■ **Exercise description**
Within the records that follow, find every line containing the string "text". Copy those lines.

Front-end code edit data
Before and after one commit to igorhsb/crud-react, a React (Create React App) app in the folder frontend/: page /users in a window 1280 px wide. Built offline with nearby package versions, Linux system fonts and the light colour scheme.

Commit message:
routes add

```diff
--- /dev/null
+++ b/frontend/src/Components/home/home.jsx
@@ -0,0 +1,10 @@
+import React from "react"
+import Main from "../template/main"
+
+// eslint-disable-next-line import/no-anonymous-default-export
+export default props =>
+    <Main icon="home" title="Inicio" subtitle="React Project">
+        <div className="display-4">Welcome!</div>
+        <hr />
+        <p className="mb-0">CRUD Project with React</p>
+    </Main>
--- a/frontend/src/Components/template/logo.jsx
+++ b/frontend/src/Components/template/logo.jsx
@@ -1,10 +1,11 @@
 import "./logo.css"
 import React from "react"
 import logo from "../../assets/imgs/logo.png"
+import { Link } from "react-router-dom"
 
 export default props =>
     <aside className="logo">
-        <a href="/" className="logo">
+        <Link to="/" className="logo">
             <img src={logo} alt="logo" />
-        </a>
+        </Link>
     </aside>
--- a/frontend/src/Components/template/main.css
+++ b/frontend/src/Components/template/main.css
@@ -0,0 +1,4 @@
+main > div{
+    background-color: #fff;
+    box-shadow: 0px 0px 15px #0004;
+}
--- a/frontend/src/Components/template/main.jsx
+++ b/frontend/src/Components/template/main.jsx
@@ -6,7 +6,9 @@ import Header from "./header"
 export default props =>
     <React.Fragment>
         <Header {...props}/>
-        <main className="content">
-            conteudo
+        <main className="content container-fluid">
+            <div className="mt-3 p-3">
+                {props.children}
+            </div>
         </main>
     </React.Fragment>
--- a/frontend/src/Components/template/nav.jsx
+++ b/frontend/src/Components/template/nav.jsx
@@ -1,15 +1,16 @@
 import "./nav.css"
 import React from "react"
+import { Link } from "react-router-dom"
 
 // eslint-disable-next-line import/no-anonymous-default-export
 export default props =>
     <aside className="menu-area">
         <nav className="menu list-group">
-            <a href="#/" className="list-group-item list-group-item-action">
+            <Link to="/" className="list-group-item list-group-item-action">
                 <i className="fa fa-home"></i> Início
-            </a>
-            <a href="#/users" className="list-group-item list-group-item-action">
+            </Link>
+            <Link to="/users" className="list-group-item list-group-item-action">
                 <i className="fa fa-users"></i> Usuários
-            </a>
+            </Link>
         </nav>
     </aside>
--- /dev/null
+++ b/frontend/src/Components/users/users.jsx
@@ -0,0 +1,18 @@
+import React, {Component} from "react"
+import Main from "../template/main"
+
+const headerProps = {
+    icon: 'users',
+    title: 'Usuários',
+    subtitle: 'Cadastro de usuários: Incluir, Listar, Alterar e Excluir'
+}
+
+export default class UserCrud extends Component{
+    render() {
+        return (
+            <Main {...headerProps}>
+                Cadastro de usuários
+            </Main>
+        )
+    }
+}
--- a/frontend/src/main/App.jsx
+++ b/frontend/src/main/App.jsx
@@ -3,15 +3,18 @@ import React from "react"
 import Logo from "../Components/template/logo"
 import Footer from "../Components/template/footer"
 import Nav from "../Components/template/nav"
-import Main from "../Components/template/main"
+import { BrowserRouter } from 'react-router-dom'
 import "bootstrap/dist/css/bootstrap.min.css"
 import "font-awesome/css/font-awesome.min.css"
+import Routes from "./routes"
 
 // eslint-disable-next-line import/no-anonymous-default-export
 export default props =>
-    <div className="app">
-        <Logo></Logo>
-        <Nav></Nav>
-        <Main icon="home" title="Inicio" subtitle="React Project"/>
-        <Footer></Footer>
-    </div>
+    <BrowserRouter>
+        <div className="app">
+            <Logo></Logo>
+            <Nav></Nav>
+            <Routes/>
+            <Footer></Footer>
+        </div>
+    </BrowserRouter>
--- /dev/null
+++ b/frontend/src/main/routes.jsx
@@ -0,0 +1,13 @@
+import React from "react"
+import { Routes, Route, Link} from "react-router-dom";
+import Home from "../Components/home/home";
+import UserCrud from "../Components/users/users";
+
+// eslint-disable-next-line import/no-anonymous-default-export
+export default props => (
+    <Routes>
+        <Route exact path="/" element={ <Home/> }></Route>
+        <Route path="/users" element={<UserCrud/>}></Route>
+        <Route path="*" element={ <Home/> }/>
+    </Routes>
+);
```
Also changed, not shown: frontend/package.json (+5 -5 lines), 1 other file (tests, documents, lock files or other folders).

---

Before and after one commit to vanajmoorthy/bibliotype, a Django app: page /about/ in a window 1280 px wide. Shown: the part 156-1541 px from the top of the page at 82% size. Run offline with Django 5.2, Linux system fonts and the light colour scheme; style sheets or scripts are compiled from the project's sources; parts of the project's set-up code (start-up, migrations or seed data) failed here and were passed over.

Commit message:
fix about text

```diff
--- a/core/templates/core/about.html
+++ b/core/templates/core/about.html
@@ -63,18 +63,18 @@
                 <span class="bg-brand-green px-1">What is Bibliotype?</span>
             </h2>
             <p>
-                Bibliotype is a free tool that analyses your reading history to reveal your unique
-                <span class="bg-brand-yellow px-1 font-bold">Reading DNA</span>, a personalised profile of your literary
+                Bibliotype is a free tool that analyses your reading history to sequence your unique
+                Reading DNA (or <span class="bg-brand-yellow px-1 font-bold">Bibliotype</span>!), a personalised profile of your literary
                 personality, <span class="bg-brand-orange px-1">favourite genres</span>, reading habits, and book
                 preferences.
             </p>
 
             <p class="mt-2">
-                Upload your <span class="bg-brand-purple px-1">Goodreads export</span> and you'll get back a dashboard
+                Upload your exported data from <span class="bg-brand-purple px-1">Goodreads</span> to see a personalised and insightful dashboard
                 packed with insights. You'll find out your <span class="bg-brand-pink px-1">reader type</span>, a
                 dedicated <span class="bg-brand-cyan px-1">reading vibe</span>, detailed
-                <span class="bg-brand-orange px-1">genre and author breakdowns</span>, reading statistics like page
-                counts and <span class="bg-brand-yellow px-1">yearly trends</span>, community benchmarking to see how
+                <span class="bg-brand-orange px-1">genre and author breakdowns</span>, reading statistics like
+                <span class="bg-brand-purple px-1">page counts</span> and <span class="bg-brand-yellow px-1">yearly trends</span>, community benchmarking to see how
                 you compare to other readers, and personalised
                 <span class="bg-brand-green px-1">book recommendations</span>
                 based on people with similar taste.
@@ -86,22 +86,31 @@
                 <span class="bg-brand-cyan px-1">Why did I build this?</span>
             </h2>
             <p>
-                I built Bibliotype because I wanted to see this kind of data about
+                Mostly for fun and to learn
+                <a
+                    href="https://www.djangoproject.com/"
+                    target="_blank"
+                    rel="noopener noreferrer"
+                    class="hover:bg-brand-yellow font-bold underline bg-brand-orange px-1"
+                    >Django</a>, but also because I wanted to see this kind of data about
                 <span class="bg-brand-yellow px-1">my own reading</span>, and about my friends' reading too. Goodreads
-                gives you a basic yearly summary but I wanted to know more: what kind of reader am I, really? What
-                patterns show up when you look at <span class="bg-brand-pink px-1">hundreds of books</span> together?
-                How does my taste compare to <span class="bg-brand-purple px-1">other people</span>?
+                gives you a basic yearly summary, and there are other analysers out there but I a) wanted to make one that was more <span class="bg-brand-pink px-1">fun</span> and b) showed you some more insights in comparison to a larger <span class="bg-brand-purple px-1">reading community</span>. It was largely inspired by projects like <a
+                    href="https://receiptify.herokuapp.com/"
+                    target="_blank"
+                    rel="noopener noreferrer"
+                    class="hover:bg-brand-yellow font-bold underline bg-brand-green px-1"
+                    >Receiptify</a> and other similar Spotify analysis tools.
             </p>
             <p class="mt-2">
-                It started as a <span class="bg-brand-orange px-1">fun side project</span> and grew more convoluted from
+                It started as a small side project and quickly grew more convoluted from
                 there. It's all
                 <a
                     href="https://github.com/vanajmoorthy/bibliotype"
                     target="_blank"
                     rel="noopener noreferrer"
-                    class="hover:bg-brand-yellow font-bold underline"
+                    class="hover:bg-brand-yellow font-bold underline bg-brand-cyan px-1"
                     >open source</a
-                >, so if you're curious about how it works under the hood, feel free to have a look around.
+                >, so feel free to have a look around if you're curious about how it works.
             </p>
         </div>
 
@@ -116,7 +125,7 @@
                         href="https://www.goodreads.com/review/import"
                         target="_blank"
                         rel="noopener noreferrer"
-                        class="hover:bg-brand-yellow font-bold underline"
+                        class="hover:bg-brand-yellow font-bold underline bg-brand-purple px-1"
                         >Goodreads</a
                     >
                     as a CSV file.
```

...

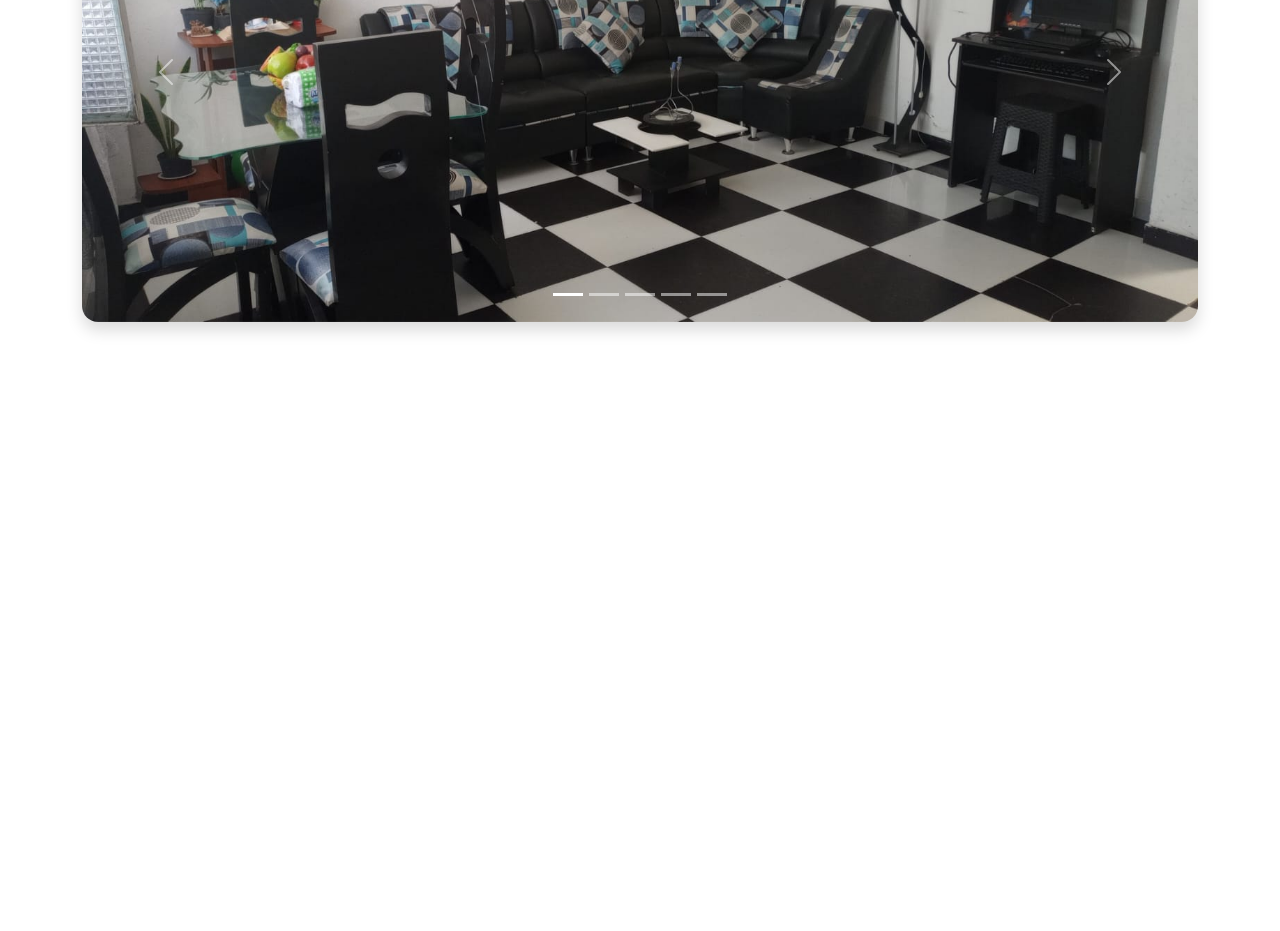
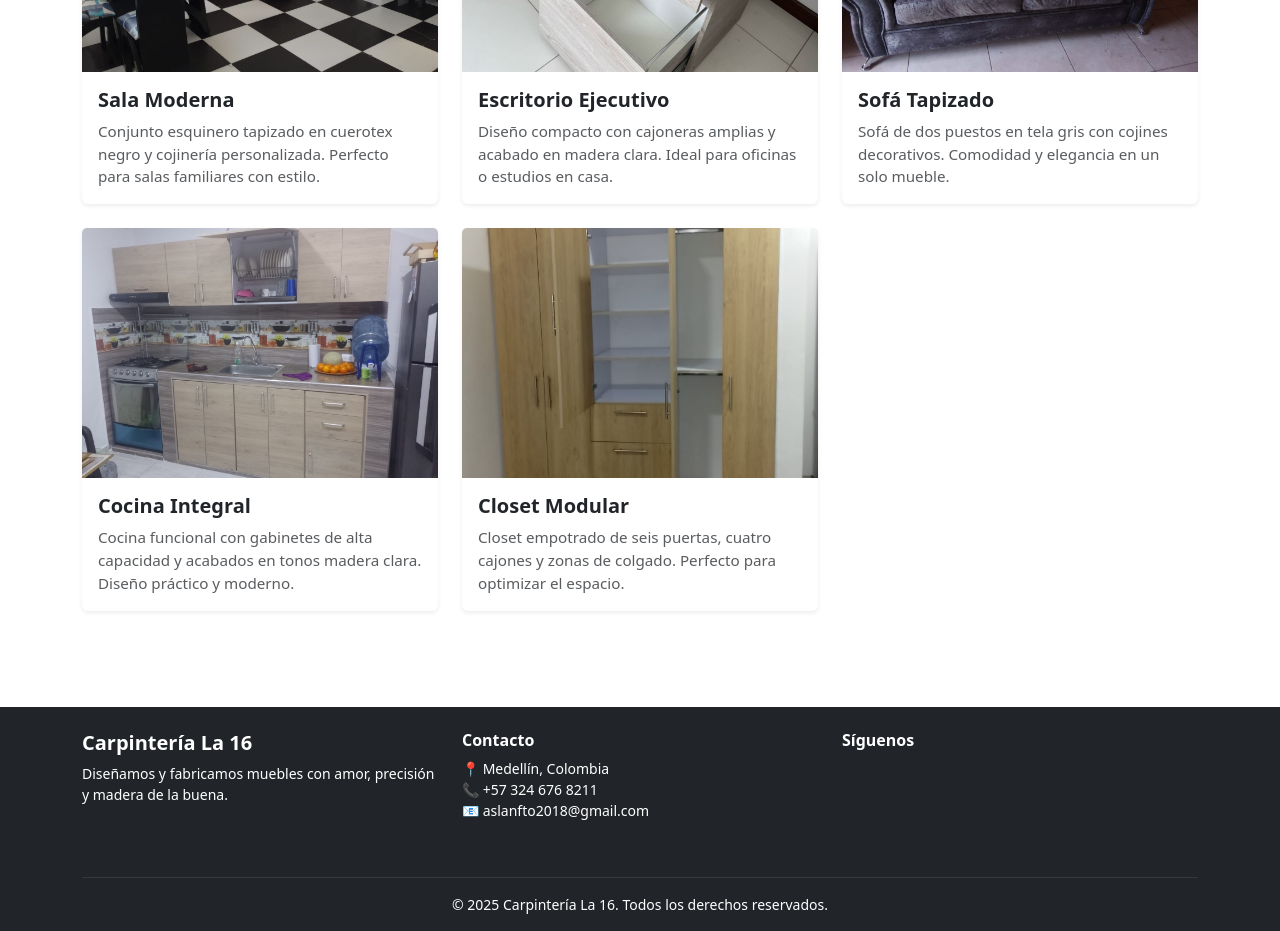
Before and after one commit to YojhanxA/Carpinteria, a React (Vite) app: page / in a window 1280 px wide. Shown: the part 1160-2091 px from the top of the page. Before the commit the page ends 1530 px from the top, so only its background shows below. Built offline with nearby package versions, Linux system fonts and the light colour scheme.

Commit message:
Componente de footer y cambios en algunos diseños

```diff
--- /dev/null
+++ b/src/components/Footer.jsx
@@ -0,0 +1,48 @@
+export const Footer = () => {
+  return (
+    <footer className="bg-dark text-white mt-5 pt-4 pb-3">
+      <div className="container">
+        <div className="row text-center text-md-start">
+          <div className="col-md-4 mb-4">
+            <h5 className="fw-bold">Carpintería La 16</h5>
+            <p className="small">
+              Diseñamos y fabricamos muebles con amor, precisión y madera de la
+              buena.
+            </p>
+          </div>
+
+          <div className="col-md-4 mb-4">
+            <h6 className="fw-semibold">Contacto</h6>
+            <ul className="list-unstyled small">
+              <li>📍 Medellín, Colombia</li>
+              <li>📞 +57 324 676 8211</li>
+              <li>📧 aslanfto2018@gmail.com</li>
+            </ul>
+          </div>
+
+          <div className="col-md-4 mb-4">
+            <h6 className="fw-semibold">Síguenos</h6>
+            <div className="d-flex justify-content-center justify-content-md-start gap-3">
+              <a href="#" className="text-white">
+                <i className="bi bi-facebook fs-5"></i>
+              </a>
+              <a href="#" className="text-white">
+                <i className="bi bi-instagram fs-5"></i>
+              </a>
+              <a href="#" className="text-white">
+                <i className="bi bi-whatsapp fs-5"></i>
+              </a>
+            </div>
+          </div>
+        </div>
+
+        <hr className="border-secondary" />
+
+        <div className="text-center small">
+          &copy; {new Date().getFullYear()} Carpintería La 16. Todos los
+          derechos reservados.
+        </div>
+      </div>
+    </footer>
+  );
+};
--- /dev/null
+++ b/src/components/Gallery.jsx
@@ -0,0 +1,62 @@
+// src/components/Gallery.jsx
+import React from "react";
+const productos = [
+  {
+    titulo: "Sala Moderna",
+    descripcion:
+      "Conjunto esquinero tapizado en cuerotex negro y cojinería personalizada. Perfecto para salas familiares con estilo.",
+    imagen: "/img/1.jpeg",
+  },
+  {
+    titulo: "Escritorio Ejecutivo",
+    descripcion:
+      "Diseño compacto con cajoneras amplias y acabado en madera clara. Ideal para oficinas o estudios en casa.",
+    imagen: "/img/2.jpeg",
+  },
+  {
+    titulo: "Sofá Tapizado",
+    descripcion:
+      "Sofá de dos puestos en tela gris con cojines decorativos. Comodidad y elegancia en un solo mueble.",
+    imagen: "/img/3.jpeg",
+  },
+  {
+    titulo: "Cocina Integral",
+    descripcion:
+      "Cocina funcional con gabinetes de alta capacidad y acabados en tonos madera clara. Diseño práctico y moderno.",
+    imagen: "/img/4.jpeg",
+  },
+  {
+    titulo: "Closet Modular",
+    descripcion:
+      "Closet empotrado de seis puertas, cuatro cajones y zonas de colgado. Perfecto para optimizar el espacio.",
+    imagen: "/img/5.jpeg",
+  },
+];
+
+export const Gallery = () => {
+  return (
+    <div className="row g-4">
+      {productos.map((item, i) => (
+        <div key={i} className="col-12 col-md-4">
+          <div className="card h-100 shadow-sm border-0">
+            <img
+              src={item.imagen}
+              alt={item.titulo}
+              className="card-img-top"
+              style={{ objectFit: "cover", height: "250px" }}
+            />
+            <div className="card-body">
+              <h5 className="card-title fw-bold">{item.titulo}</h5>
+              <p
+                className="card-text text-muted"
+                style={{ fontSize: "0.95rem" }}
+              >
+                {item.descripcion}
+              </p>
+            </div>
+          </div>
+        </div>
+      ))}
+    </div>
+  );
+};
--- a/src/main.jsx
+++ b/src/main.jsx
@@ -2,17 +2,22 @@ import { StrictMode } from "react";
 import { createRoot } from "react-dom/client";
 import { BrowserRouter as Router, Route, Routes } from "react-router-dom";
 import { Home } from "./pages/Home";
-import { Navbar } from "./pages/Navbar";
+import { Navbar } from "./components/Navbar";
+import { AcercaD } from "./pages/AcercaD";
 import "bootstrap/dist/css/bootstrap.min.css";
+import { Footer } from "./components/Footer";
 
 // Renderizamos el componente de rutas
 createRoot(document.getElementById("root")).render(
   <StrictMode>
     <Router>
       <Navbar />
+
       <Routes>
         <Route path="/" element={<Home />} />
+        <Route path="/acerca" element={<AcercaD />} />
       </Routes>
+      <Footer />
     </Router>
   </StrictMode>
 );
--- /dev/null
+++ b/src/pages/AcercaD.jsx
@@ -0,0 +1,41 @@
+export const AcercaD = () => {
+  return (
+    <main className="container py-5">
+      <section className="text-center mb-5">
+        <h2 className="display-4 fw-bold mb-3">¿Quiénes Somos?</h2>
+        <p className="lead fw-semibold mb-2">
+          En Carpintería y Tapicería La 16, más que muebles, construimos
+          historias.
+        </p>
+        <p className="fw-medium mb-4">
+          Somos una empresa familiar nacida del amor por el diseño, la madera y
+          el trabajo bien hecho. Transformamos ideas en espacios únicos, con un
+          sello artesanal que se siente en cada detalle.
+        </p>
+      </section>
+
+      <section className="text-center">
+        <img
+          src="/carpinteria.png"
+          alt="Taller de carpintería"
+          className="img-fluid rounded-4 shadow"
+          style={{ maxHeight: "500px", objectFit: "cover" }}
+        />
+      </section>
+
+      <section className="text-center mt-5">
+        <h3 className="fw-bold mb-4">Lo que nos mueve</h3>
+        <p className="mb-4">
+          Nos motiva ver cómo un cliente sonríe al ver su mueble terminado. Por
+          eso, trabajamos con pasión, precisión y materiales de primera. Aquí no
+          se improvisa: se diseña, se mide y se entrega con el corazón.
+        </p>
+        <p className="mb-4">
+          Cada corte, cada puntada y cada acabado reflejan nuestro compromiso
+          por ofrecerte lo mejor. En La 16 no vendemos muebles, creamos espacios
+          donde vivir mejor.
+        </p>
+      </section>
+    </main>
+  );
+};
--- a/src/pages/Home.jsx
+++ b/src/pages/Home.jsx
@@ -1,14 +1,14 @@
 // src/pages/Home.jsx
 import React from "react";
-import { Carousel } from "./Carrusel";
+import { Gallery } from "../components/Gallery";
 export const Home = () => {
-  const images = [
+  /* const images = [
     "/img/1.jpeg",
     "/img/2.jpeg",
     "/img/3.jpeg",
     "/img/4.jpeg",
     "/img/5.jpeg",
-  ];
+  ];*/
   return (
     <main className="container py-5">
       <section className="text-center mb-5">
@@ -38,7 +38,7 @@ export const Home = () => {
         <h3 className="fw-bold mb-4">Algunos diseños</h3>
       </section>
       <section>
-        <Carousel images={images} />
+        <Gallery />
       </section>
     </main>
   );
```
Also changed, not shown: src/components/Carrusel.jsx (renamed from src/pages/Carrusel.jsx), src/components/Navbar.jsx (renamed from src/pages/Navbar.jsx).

■ **Solution**
fix about text
+    <footer className="bg-dark text-white mt-5 pt-4 pb-3">
+        <div className="row text-center text-md-start">
+              <a href="#" className="text-white">
+              <a href="#" className="text-white">
+              <a href="#" className="text-white">
+        <div className="text-center small">
+                className="card-text text-muted"
+      <section className="text-center mb-5">
+      <section className="text-center">
+      <section className="text-center mt-5">
       <section className="text-center mb-5">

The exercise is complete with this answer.